The packaging doesn't have to change, either, only the means by which a package is tagged. The tagged area, particularly at the Rx level, requires a very small footprint.
The scanning of product in production doesn't change, only the added security of automated scanning is created and the observance of the 0HIO principle (Zero Human Intervention Operations).
There are some important procedural changes that will lead to a more secure environment. These are the ability with RFID scanning equipment to maintain the thread of custody, to enable the correct drug to be dispensed more readily.
So why is there not a clarity-of-use model for RFID in the pharmaceutical industry? I see two reasons. First, because the regulatory agencies and the pharmaceutical companies aren't on the same page. Regulators view RFID as useful but not imperative, while the pharma execs see it as useful but not mandated. Where's the incentive? Would tamper-evidence legislation have been adopted if it were merely recommended? Without greater incentive, why would drug makers add cost to their packaging operations?

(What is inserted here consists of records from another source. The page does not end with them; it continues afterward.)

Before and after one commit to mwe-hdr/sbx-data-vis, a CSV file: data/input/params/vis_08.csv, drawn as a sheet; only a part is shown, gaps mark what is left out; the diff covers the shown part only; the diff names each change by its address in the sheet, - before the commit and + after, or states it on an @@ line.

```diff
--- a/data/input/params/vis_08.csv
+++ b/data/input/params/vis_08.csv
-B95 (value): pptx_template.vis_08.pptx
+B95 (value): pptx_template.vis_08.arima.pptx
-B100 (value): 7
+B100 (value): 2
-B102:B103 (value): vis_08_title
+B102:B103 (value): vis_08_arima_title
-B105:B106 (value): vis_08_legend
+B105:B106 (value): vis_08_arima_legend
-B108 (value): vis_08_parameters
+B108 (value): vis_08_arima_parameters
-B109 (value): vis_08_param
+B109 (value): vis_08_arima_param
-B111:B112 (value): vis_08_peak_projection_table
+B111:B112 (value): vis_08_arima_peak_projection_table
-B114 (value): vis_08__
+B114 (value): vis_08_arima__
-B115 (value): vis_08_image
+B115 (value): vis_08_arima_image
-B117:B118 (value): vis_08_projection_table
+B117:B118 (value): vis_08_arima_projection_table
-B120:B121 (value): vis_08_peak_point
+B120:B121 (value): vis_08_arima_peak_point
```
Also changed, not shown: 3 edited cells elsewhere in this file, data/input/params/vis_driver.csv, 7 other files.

Second, the conference organizers and systems integrators have hijacked the process by which RFID should become part of the pharmaceutical packaging world. Unless that grip can be shaken, the real stakeholders in this issue—the drug makers—will never bring the benefits of RFID to the world of pharmaceutical packaging.
John Greaves, formerly RFID global firm director with Deloitte Consulting, recently joined NCR as vice president of retail compliance.
--By John Greaves